All records should be reproduced verbatim.
↓
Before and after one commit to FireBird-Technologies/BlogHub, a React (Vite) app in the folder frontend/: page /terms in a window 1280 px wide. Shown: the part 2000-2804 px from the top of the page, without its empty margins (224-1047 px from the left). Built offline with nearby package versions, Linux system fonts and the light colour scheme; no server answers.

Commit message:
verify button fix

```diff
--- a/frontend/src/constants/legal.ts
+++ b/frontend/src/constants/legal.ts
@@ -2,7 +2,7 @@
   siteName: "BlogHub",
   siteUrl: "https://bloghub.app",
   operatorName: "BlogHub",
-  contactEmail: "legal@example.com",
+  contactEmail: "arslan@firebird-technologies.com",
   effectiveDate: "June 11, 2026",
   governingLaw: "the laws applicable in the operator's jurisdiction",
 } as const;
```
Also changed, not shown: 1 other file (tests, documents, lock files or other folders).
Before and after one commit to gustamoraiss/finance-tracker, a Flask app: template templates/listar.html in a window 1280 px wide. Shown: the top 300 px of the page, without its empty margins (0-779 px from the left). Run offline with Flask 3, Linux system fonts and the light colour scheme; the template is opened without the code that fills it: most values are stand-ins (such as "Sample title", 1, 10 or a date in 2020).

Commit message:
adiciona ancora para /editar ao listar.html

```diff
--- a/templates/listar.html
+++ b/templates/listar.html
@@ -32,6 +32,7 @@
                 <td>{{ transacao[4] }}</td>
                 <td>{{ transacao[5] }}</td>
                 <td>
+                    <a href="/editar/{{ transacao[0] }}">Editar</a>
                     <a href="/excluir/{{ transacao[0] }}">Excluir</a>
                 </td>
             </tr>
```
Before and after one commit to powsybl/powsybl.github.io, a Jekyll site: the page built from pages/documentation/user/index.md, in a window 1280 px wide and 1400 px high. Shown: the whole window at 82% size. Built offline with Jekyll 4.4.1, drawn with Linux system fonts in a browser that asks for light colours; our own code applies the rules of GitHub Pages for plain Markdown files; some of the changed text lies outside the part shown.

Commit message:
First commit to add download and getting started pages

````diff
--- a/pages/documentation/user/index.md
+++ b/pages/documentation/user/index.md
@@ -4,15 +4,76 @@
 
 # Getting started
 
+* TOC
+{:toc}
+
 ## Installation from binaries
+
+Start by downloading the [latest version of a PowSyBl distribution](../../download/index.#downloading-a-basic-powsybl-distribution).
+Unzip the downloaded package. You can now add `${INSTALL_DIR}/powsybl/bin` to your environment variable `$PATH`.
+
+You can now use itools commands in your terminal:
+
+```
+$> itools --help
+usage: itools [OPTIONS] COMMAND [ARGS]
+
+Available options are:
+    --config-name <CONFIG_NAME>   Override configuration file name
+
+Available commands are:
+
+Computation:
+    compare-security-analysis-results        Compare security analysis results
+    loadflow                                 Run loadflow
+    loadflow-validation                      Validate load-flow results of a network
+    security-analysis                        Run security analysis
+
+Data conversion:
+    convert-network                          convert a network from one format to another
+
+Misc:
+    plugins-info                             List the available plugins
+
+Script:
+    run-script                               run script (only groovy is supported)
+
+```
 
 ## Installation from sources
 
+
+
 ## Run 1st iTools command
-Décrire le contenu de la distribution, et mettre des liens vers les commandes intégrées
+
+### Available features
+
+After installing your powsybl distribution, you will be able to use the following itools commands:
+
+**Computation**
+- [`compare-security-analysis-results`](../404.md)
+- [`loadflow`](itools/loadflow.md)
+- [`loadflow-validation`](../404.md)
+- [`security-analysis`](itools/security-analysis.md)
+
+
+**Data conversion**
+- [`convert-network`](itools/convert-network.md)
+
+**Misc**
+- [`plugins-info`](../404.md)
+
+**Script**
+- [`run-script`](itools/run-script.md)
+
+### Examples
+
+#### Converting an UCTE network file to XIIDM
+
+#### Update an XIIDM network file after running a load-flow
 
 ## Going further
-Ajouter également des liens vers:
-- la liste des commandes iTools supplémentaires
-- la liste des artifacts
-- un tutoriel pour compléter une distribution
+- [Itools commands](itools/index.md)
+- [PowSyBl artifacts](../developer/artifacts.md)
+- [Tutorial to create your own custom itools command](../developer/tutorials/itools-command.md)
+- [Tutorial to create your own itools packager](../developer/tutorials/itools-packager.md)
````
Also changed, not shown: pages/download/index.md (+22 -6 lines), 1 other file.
↑
### Written answer
Before and after one commit to FireBird-Technologies/BlogHub, a React (Vite) app in the folder frontend/: page /terms in a window 1280 px wide. Shown: the part 2000-2804 px from the top of the page, without its empty margins (224-1047 px from the left). Built offline with nearby package versions, Linux system fonts and the light colour scheme; no server answers.

Commit message:
verify button fix

```diff
--- a/frontend/src/constants/legal.ts
+++ b/frontend/src/constants/legal.ts
@@ -2,7 +2,7 @@
   siteName: "BlogHub",
   siteUrl: "https://bloghub.app",
   operatorName: "BlogHub",
-  contactEmail: "legal@example.com",
+  contactEmail: "arslan@firebird-technologies.com",
   effectiveDate: "June 11, 2026",
   governingLaw: "the laws applicable in the operator's jurisdiction",
 } as const;
```
Also changed, not shown: 1 other file (tests, documents, lock files or other folders).
Before and after one commit to gustamoraiss/finance-tracker, a Flask app: template templates/listar.html in a window 1280 px wide. Shown: the top 300 px of the page, without its empty margins (0-779 px from the left). Run offline with Flask 3, Linux system fonts and the light colour scheme; the template is opened without the code that fills it: most values are stand-ins (such as "Sample title", 1, 10 or a date in 2020).

Commit message:
adiciona ancora para /editar ao listar.html

```diff
--- a/templates/listar.html
+++ b/templates/listar.html
@@ -32,6 +32,7 @@
                 <td>{{ transacao[4] }}</td>
                 <td>{{ transacao[5] }}</td>
                 <td>
+                    <a href="/editar/{{ transacao[0] }}">Editar</a>
                     <a href="/excluir/{{ transacao[0] }}">Excluir</a>
                 </td>
             </tr>
```
Before and after one commit to powsybl/powsybl.github.io, a Jekyll site: the page built from pages/documentation/user/index.md, in a window 1280 px wide and 1400 px high. Shown: the whole window at 82% size. Built offline with Jekyll 4.4.1, drawn with Linux system fonts in a browser that asks for light colours; our own code applies the rules of GitHub Pages for plain Markdown files; some of the changed text lies outside the part shown.

Commit message:
First commit to add download and getting started pages

````diff
--- a/pages/documentation/user/index.md
+++ b/pages/documentation/user/index.md
@@ -4,15 +4,76 @@
 
 # Getting started
 
+* TOC
+{:toc}
+
 ## Installation from binaries
+
+Start by downloading the [latest version of a PowSyBl distribution](../../download/index.#downloading-a-basic-powsybl-distribution).
+Unzip the downloaded package. You can now add `${INSTALL_DIR}/powsybl/bin` to your environment variable `$PATH`.
+
+You can now use itools commands in your terminal:
+
+```
+$> itools --help
+usage: itools [OPTIONS] COMMAND [ARGS]
+
+Available options are:
+    --config-name <CONFIG_NAME>   Override configuration file name
+
+Available commands are:
+
+Computation:
+    compare-security-analysis-results        Compare security analysis results
+    loadflow                                 Run loadflow
+    loadflow-validation                      Validate load-flow results of a network
+    security-analysis                        Run security analysis
+
+Data conversion:
+    convert-network                          convert a network from one format to another
+
+Misc:
+    plugins-info                             List the available plugins
+
+Script:
+    run-script                               run script (only groovy is supported)
+
+```
 
 ## Installation from sources
 
+
+
 ## Run 1st iTools command
-Décrire le contenu de la distribution, et mettre des liens vers les commandes intégrées
+
+### Available features
+
+After installing your powsybl distribution, you will be able to use the following itools commands:
+
+**Computation**
+- [`compare-security-analysis-results`](../404.md)
+- [`loadflow`](itools/loadflow.md)
+- [`loadflow-validation`](../404.md)
+- [`security-analysis`](itools/security-analysis.md)
+
+
+**Data conversion**
+- [`convert-network`](itools/convert-network.md)
+
+**Misc**
+- [`plugins-info`](../404.md)
+
+**Script**
+- [`run-script`](itools/run-script.md)
+
+### Examples
+
+#### Converting an UCTE network file to XIIDM
+
+#### Update an XIIDM network file after running a load-flow
 
 ## Going further
-Ajouter également des liens vers:
-- la liste des commandes iTools supplémentaires
-- la liste des artifacts
-- un tutoriel pour compléter une distribution
+- [Itools commands](itools/index.md)
+- [PowSyBl artifacts](../developer/artifacts.md)
+- [Tutorial to create your own custom itools command](../developer/tutorials/itools-command.md)
+- [Tutorial to create your own itools packager](../developer/tutorials/itools-packager.md)
````
Also changed, not shown: pages/download/index.md (+22 -6 lines), 1 other file.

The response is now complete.